Magic that’s Real: Astonishing and amazing AI

Magic that’s Real: Astonishing and amazing AI

Not too long ago, I took my family to Universal Studios, and of course I saw echo’s of my work in what was meant to be a vacation (sorry, honey). We rode the new Harry Potter ride, and I have to say: it’s the most fun I’ve had in quite some time. The ride is immersive: you feel like you’re riding a broomstick, chasing a golden ball in a high energy wizard ball tournament. It’s so well executed that in the moment, the illusion of reality is complete. But the moment I stepped off the ride, my mind went to work, trying to peek behind the curtain to dissect the tricks and understand how the magic was accomplished.

Magic. It’s a word I’ve heard in several client meetings recently after delivering parts of my data and AI solutions, especially predictive capabilities, to my clients.

“Wow Steve, you’ve got some interesting magic there.”

“Just put all that data in your cauldron, stir around, and it’ll come out clean, organized, deduplicated and enriched with semantic meaning.”

“…then Abracadabra, the computer will spit out that answer we’re looking for…”

There’s something about the outputs of data and AI that, while perfectly sensically linear to me, appear to be magic to the sales and marketing clients I’m working with. And I have mixed feelings about the word “magic.”

On the one hand, I love magic. Every year, I dress up as Merlin on Halloween and take my kids trick or treating. I’ve spent decades studying martial arts and admire the spiritual side of the practice that incorporates mysticism and defies logical explanation. A magician with a sleight of hand trick never fails to entertain, or get a few bills tossed in his busking hat.

But here’s what gets me when my clients call what I do “magic:” Data and AI are real. There’s no fakery, no tricks, no smoke or mirrors, no deception. To call something “magic” is to question its believability, its credentials, or its authenticity. I worry when my clients equate my work with something fantastic in the fantasy sense, rather than fantastic in the business sense.

But to come back to the other side of the argument: what we can do with data and AI these days is nearly unbelievable. Predict behavior? Reveal buried truth in huge data sets? Teach a computer to think? It’s does seem to come straight from a sci-fi writer’s imagination rather than something we can do right here, right now.

For one recent client, the ‘trick’ was extracting corporate data from places she didn’t think was possible. We embedded information in a powerpoint image, and then ran computer simulations that not only found but also contextualized that information in a matter of minutes. Like magic.

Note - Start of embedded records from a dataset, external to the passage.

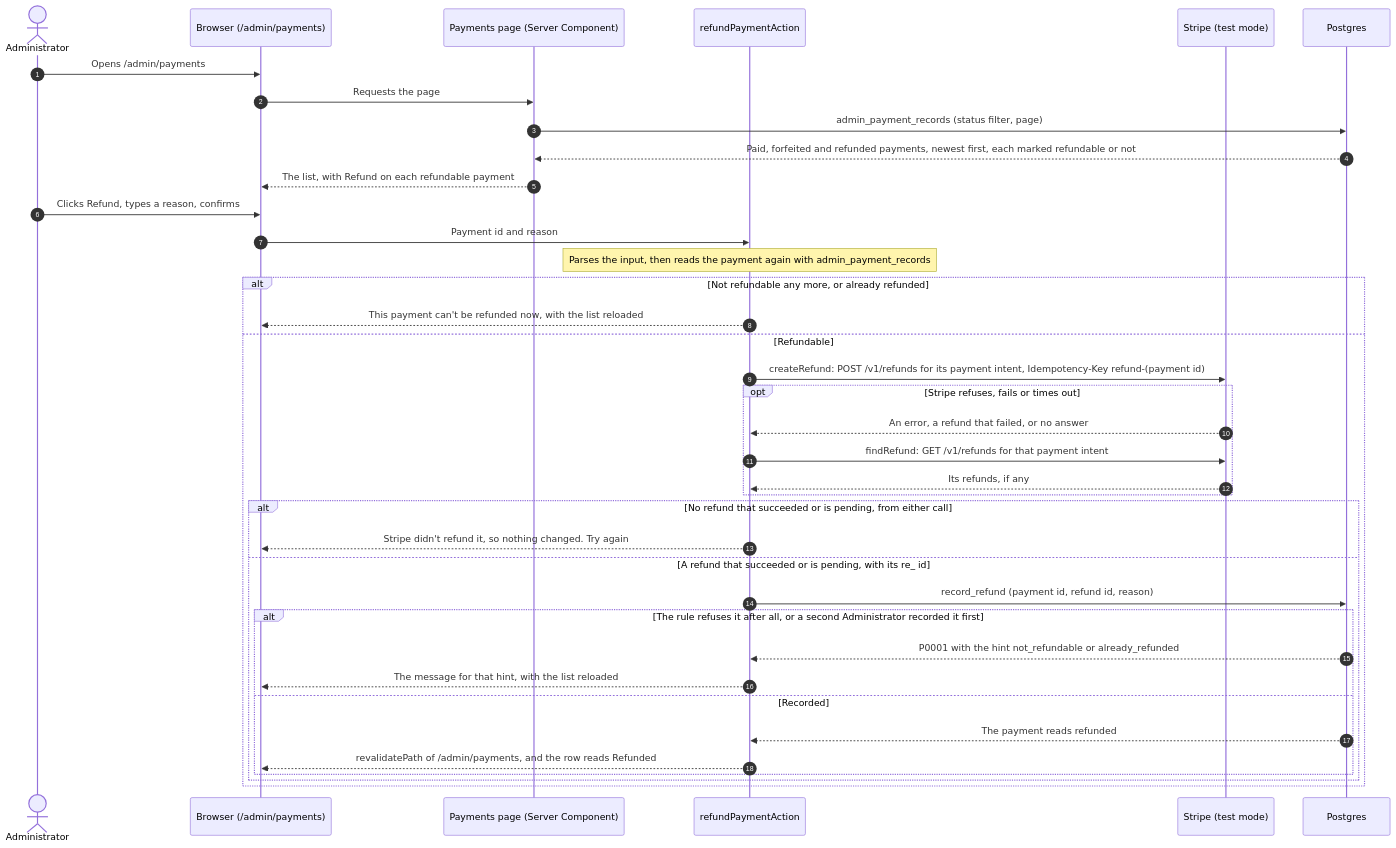
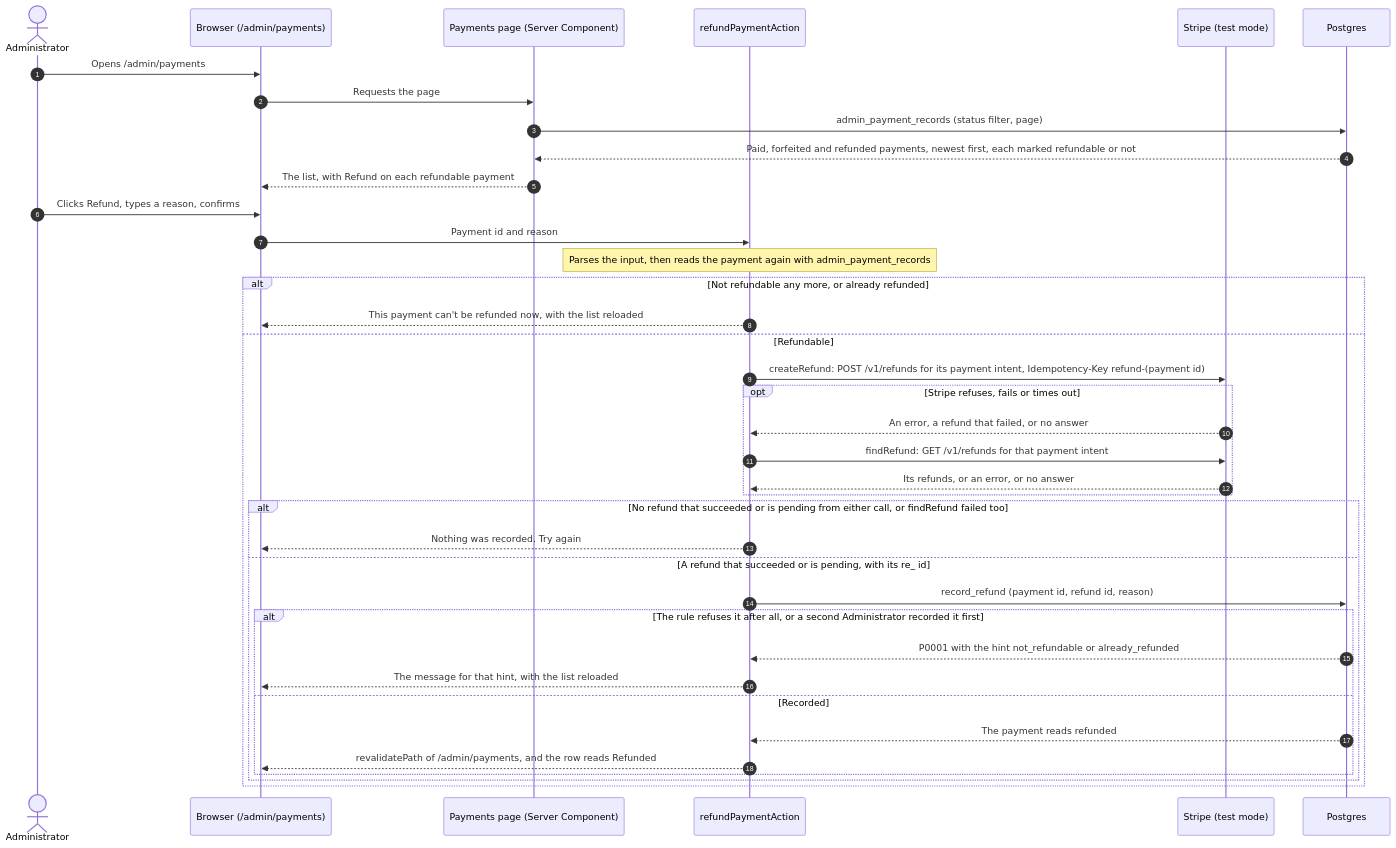
One commit to dreeyanzz/studyhub changed the diagram in docs/design/STORY-14-admin-console.md. Above: the diagram before and after it, drawn with Mermaid. The commit also changed other lines of this file and 1 other file, not shown here.

First line of the commit message:
docs(STORY-14): say what happens when findRefund fails too

````diff
--- a/docs/design/STORY-14-admin-console.md
+++ b/docs/design/STORY-14-admin-console.md
@@ -75,40 +75,40 @@
 ```mermaid
 sequenceDiagram
     autonumber
     actor A as Administrator
     participant B as Browser (/admin/payments)
     participant P as Payments page (Server Component)
     participant SA as refundPaymentAction
     participant ST as Stripe (test mode)
     participant DB as Postgres
     A->>B: Opens /admin/payments
     B->>P: Requests the page
     P->>DB: admin_payment_records (status filter, page)
     DB-->>P: Paid, forfeited and refunded payments, newest first, each marked refundable or not
     P-->>B: The list, with Refund on each refundable payment
     A->>B: Clicks Refund, types a reason, confirms
     B->>SA: Payment id and reason
     Note over SA: Parses the input, then reads the payment again with admin_payment_records
     alt Not refundable any more, or already refunded
         SA-->>B: This payment can't be refunded now, with the list reloaded
     else Refundable
         SA->>ST: createRefund: POST /v1/refunds for its payment intent, Idempotency-Key refund-(payment id)
         opt Stripe refuses, fails or times out
             ST-->>SA: An error, a refund that failed, or no answer
             SA->>ST: findRefund: GET /v1/refunds for that payment intent
-            ST-->>SA: Its refunds, if any
+            ST-->>SA: Its refunds, or an error, or no answer
         end
-        alt No refund that succeeded or is pending, from either call
-            SA-->>B: Stripe didn't refund it, so nothing changed. Try again
+        alt No refund that succeeded or is pending from either call, or findRefund failed too
+            SA-->>B: Nothing was recorded. Try again
         else A refund that succeeded or is pending, with its re_ id
             SA->>DB: record_refund (payment id, refund id, reason)
             alt The rule refuses it after all, or a second Administrator recorded it first
                 DB-->>SA: P0001 with the hint not_refundable or already_refunded
                 SA-->>B: The message for that hint, with the list reloaded
             else Recorded
                 DB-->>SA: The payment reads refunded
                 SA-->>B: revalidatePath of /admin/payments, and the row reads Refunded
             end
         end
     end
 ```
````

For another, we added affinity groups to a set of marketing data and revealed a buying pattern their marketing team was wholly unaware of. They made a slight tweak to an existing campaign to gear it toward this group, and saw foot-traffic to their stores increase. Again, like magic.

At the end of the day, I think it might be a good thing that my clients see my work as magic. Delightful, surprising, astonishing and befuddling: the experience of magic is a positive one–just never forget that this is the kind of magic where you CAN believe your eyes.

See the tricks in action! We’ll bring our brand of magic to your data, and perform feats of astonishment that will amaze…and deliver tangible, measurable business results.

Contact us and say the magic word (“Abracadabra”) to find out what we can reveal for you.

Steve Smith
Steve Smith

Data and Artificial Intelligence Practice Lead